1 full year of access to Compliance
Watch, an online compliance
management tool.
6 month of access to Compliance
Watch, an online compliance
management tool.
1 full year of Registered Agent
Compliance Organizer and
corporate seal.
6 months of Registered Agent
$50,000 Corporate Veil Guarantee.TM
Exclusive offers from trusted
NOLO Publications – “Your LLC – An
Operating Manual”, “The Corporate
Minutes Book” or “How to Form a
Nonprofit Corporation.”
1 year of Business Coaching or 501C
filing for Nonprofits
Federal Employer Identification
Number (EIN)
Business License Compliance
Package, a custom research report
detailing your business license
Corporate Bylaws or an LLC
Operating Agreement.
© The Company Corporation and All rights reserved.

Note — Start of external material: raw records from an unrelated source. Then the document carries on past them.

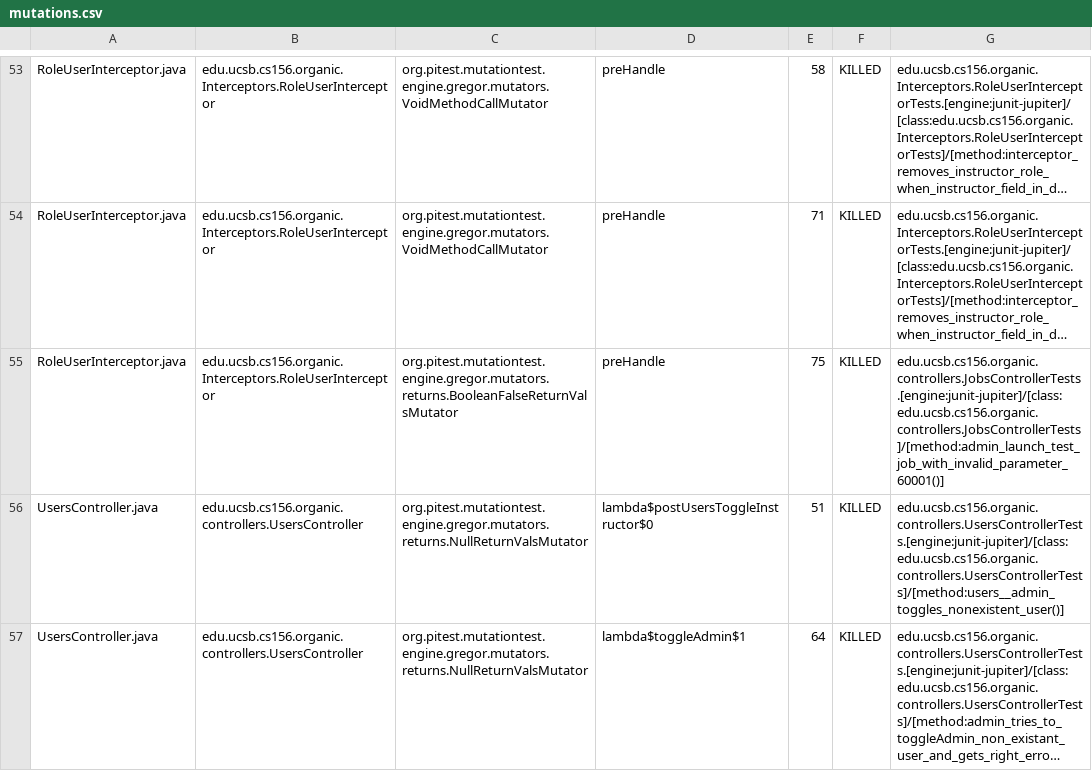
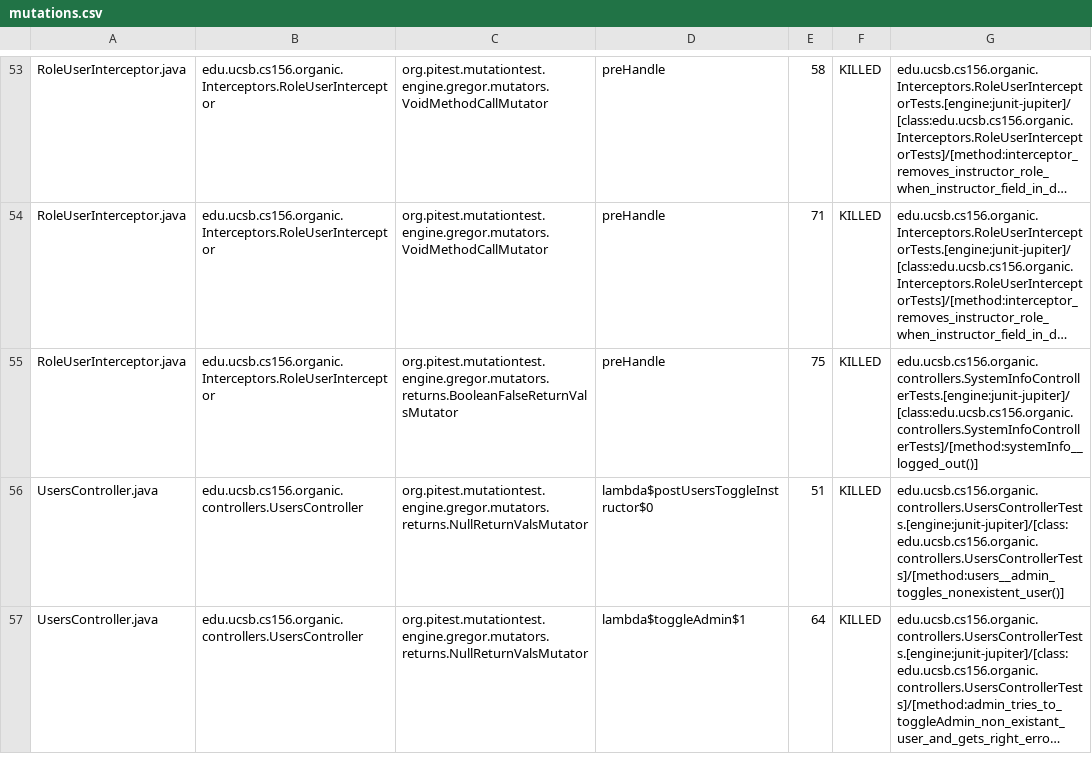
Before and after one commit to ucsb-cs156-w24/proj-organic-w24-6pm-1, a CSV file: prs/43/pitest/mutations.csv, drawn as a sheet; only a part is shown, gaps mark what is left out; long unchanged cells end in …; the diff covers the shown part only; the diff names each change by its address in the sheet, - before the commit and + after, or states it on an @@ line.

Commit message:
Deploying to gh-pages from @ ucsb-cs156-w24/proj-organic-w24-6pm-1@b8ce52a76d9c72a8b85ed706cbcb6ba4ab85098b 🚀

```diff
--- a/prs/43/pitest/mutations.csv
+++ b/prs/43/pitest/mutations.csv
-G55: edu.ucsb.cs156.organic.controllers.JobsControllerTests.[engine:junit-jupiter]/[class:edu.ucsb.cs156.organic.controllers.JobsControllerTests]/[method:admin_launch_test_job_with_invalid_parameter_60001()]
+G55: edu.ucsb.cs156.organic.controllers.SystemInfoControllerTests.[engine:junit-jupiter]/[class:edu.ucsb.cs156.organic.controllers.SystemInfoControllerTests]/[method:systemInfo__logged_out()]
```
Also changed, not shown: 21 edited cells elsewhere in this file, 16 other files.
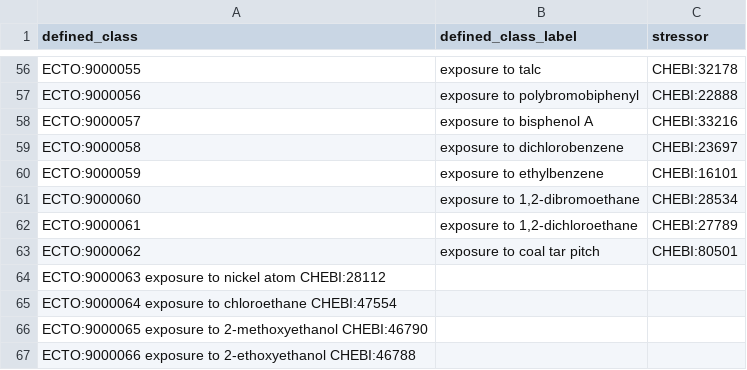
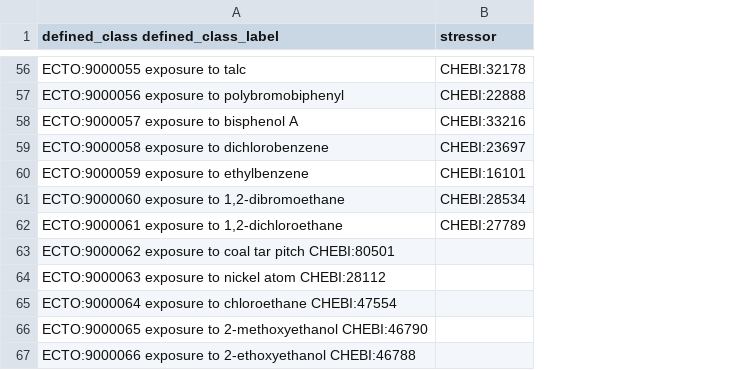
Before and after one commit to EnvironmentOntology/environmental-exposure-ontology, a TSV file: src/patterns/data/default/exposure_to_chemical.tsv, drawn as a sheet; only a part is shown, gaps mark what is left out; removed rows and columns are numbered as before the commit, all else as after; the diff covers the shown part only; the diff names each change by its address in the sheet, - before the commit and + after, or states it on an @@ line.

Commit message:
Update exposure_to_chemical.tsv

```diff
--- a/src/patterns/data/default/exposure_to_chemical.tsv
+++ b/src/patterns/data/default/exposure_to_chemical.tsv
-column B (defined_class_label), rows 56-62: exposure to talc | exposure to polybromobiphenyl | exposure to bisphenol A | exposure to dichlorobenzene | exposure to ethylbenzene | exposure to 1,2-dibromoethane | exposure to 1,2-dichloroethane
-A1: defined_class
+A1: defined_class defined_class_label
-A56: ECTO:9000055
+A56: ECTO:9000055 exposure to talc
-A57: ECTO:9000056
+A57: ECTO:9000056 exposure to polybromobiphenyl
-A58: ECTO:9000057
+A58: ECTO:9000057 exposure to bisphenol A
-A59: ECTO:9000058
+A59: ECTO:9000058 exposure to dichlorobenzene
-A60: ECTO:9000059
+A60: ECTO:9000059 exposure to ethylbenzene
-A61: ECTO:9000060
+A61: ECTO:9000060 exposure to 1,2-dibromoethane
-A62: ECTO:9000061
+A62: ECTO:9000061 exposure to 1,2-dichloroethane
-row 63: ECTO:9000062 | exposure to coal tar pitch | CHEBI:80501
+row 63: ECTO:9000062 exposure to coal tar pitch CHEBI:80501
```
Also changed, not shown: 54 edited cells elsewhere in this file.
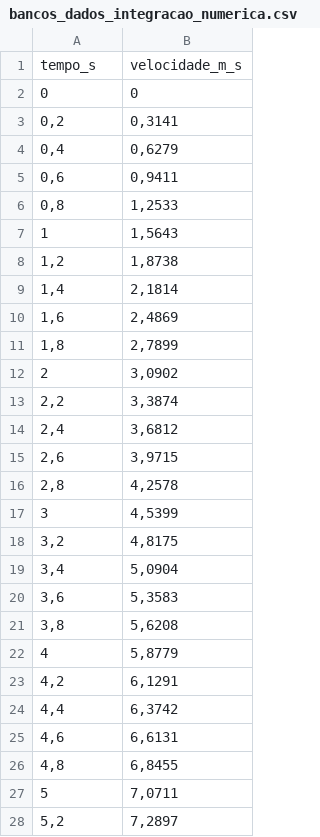
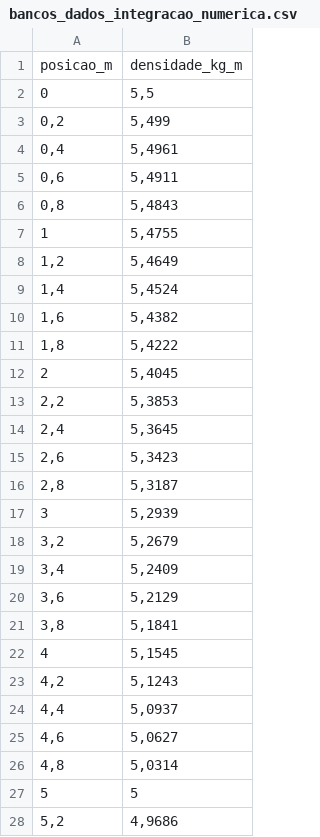
Before and after one commit to Ivieri-Ramos/integration-introdution, a CSV file: assets/bancos_dados_integracao_numerica.csv, drawn as a sheet; only a part is shown; the diff covers the shown part only.

Commit message:
chore(assets): change the .csv example file in assets/ (#16)

```diff
--- a/assets/bancos_dados_integracao_numerica.csv
+++ b/assets/bancos_dados_integracao_numerica.csv
@@ -1,28 +1,28 @@
-tempo_s;velocidade_m_s
-0;0
-0,2;0,3141
-0,4;0,6279
-0,6;0,9411
-0,8;1,2533
-1;1,5643
-1,2;1,8738
-1,4;2,1814
-1,6;2,4869
-1,8;2,7899
-2;3,0902
-2,2;3,3874
-2,4;3,6812
-2,6;3,9715
-2,8;4,2578
-3;4,5399
-3,2;4,8175
-3,4;5,0904
-3,6;5,3583
-3,8;5,6208
-4;5,8779
-4,2;6,1291
-4,4;6,3742
-4,6;6,6131
-4,8;6,8455
-5;7,0711
-5,2;7,2897
+posicao_m;densidade_kg_m
+0;5,5
+0,2;5,499
+0,4;5,4961
+0,6;5,4911
+0,8;5,4843
+1;5,4755
+1,2;5,4649
+1,4;5,4524
+1,6;5,4382
+1,8;5,4222
+2;5,4045
+2,2;5,3853
+2,4;5,3645
+2,6;5,3423
+2,8;5,3187
+3;5,2939
+3,2;5,2679
+3,4;5,2409
+3,6;5,2129
+3,8;5,1841
+4;5,1545
+4,2;5,1243
+4,4;5,0937
+4,6;5,0627
+4,8;5,0314
+5;5
+5,2;4,9686
```
Also changed, not shown: 24 edited cells elsewhere in this file.
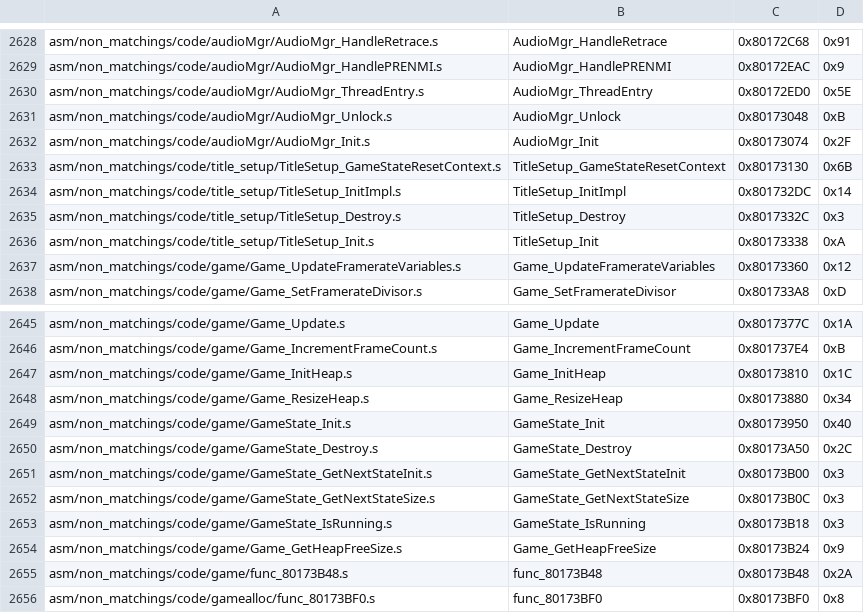
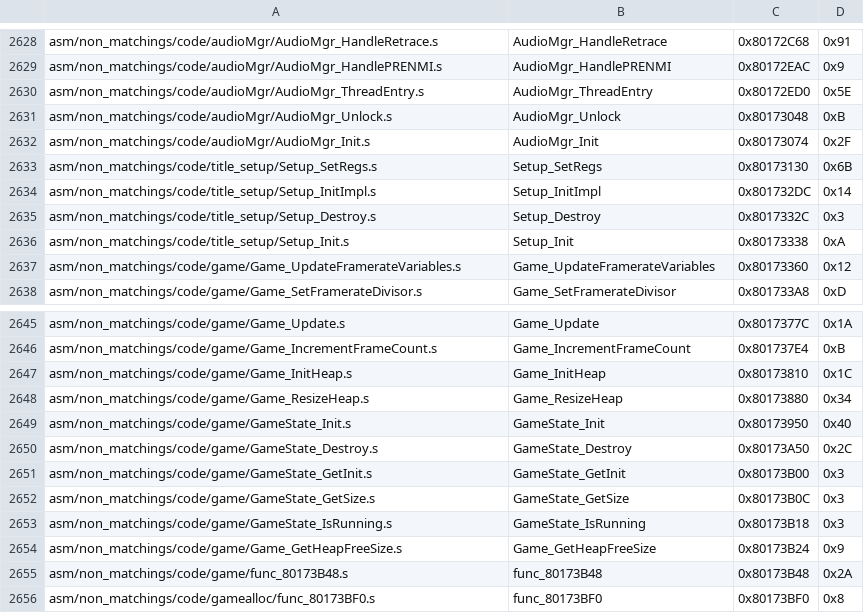
Before and after one commit to swunderly/2ship2harkinian-Android, a CSV file: tools/sizes/code_functions.csv, drawn as a sheet; only a part is shown, gaps mark what is left out.

Commit message:
Gamestates Cleanup (#1047)
* Setup

* ConsoleLogo

* TitleSetup

* MapSelect

* FileSelect

* Daytelop

* Save file

* PreNMI

* Final cleanup and format

* Update include/functions.h

Co-authored-by: engineer124 <47598039+engineer124@users.noreply.github.com>

* DayTelop

* Split off setup

* split of prenmi

* readd SET

* shorten some gamestate member names

* Add comment about init

* Update include/z64.h

Co-authored-by: EllipticEllipsis <elliptic.ellipsis@gmail.com>

* Small cleanup of comments

* PR

Co-authored-by: engineer124 <47598039+engineer124@users.noreply.github.com>
Co-authored-by: EllipticEllipsis <elliptic.ellipsis@gmail.com>

```diff
--- a/tools/sizes/code_functions.csv
+++ b/tools/sizes/code_functions.csv
@@ -2632,6 +2632,6 @@ asm/non_matchings/code/audioMgr/AudioMgr_Unlock.s,AudioMgr_Unlock,0x80173048,0xB
 asm/non_matchings/code/audioMgr/AudioMgr_Init.s,AudioMgr_Init,0x80173074,0x2F
-asm/non_matchings/code/title_setup/TitleSetup_GameStateResetContext.s,TitleSetup_GameStateResetContext,0x80173130,0x6B
-asm/non_matchings/code/title_setup/TitleSetup_InitImpl.s,TitleSetup_InitImpl,0x801732DC,0x14
-asm/non_matchings/code/title_setup/TitleSetup_Destroy.s,TitleSetup_Destroy,0x8017332C,0x3
-asm/non_matchings/code/title_setup/TitleSetup_Init.s,TitleSetup_Init,0x80173338,0xA
+asm/non_matchings/code/title_setup/Setup_SetRegs.s,Setup_SetRegs,0x80173130,0x6B
+asm/non_matchings/code/title_setup/Setup_InitImpl.s,Setup_InitImpl,0x801732DC,0x14
+asm/non_matchings/code/title_setup/Setup_Destroy.s,Setup_Destroy,0x8017332C,0x3
+asm/non_matchings/code/title_setup/Setup_Init.s,Setup_Init,0x80173338,0xA
 asm/non_matchings/code/game/Game_UpdateFramerateVariables.s,Game_UpdateFramerateVariables,0x80173360,0x12
@@ -2650,4 +2650,4 @@ asm/non_matchings/code/game/GameState_Init.s,GameState_Init,0x80173950,0x40
 asm/non_matchings/code/game/GameState_Destroy.s,GameState_Destroy,0x80173A50,0x2C
-asm/non_matchings/code/game/GameState_GetNextStateInit.s,GameState_GetNextStateInit,0x80173B00,0x3
-asm/non_matchings/code/game/GameState_GetNextStateSize.s,GameState_GetNextStateSize,0x80173B0C,0x3
+asm/non_matchings/code/game/GameState_GetInit.s,GameState_GetInit,0x80173B00,0x3
+asm/non_matchings/code/game/GameState_GetSize.s,GameState_GetSize,0x80173B0C,0x3
 asm/non_matchings/code/game/GameState_IsRunning.s,GameState_IsRunning,0x80173B18,0x3
```
Also changed, not shown: 25 other files.
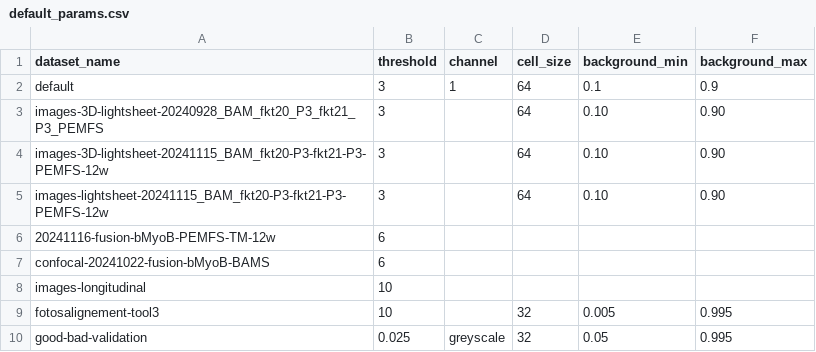
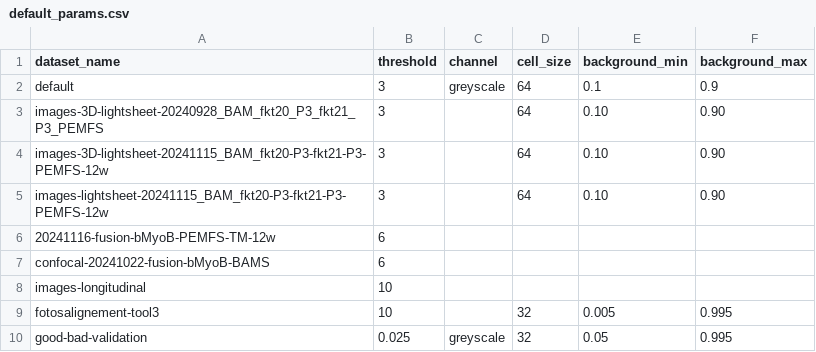
Before and after one commit to KlestDedja/directionality, a CSV file: main_code/default_params.csv, drawn as a sheet.

```diff
--- a/main_code/default_params.csv
+++ b/main_code/default_params.csv
@@ -1,3 +1,3 @@
 dataset_name,threshold,channel,cell_size,background_min,background_max
-default,3,1,64,0.1,0.9
+default,3,greyscale,64,0.1,0.9
 images-3D-lightsheet-20240928_BAM_fkt20_P3_fkt21_P3_PEMFS,3,,64,0.10,0.90
```
Also changed, not shown: 1 other file.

If you have any questions, a Business Specialist will be happy to answer them for you. Just call 1-800-209-0128.
*View “Corporate Veil Guarantee” details, terms and conditions at our website,
Congratulations! You’re ready to “form a business entity.” Simply put, you’re ready to go through the process that enables you to legally add “Inc.” or “LLC” to your business name. Not only will this help strengthen the credibility of your
new business, it will also help protect your personal assets and can provide tax advantages.
© The Company Corporation and All rights reserved.
Other Services The Company Corporation Can Help You With
After you form your corporation or LLC, there are many rules you must follow and documents you must file to remain in
compliance and keep your corporation or LLC in good standing. The Company Corporation can guide you at every step
of the way. Here are some of the services we can help you with as your company grows:
Obtaining an Employer Identification Number (EIN).
Obtaining a Business License.
Continuing Registered Agent Service.
DBA/Fictitious Name.
Trademark Search
Registering your business with other states or a Foreign Qualification
Corporate and LLC Amendments
Operating Agreements
Compliance Coaching to help you follow state rules and regulations
Corporate kits and supplies for your existing corporation or LLC
Certified copies of corporate and LLC documents and certificates including:
Certificates of Good Standing
Corporate or LLC Amendments
Articles of Incorporation or Certificate of LLC Formation
Annual Reports
Apostilles for Hague Convention countries
Cancellation or Dissolution
For more information, or to order the services above:
Visit us:
Call: 1-800-209-0128
© The Company Corporation and All rights reserved.
2711 Centerville Road, Suite 400
Wilmington, DE 19808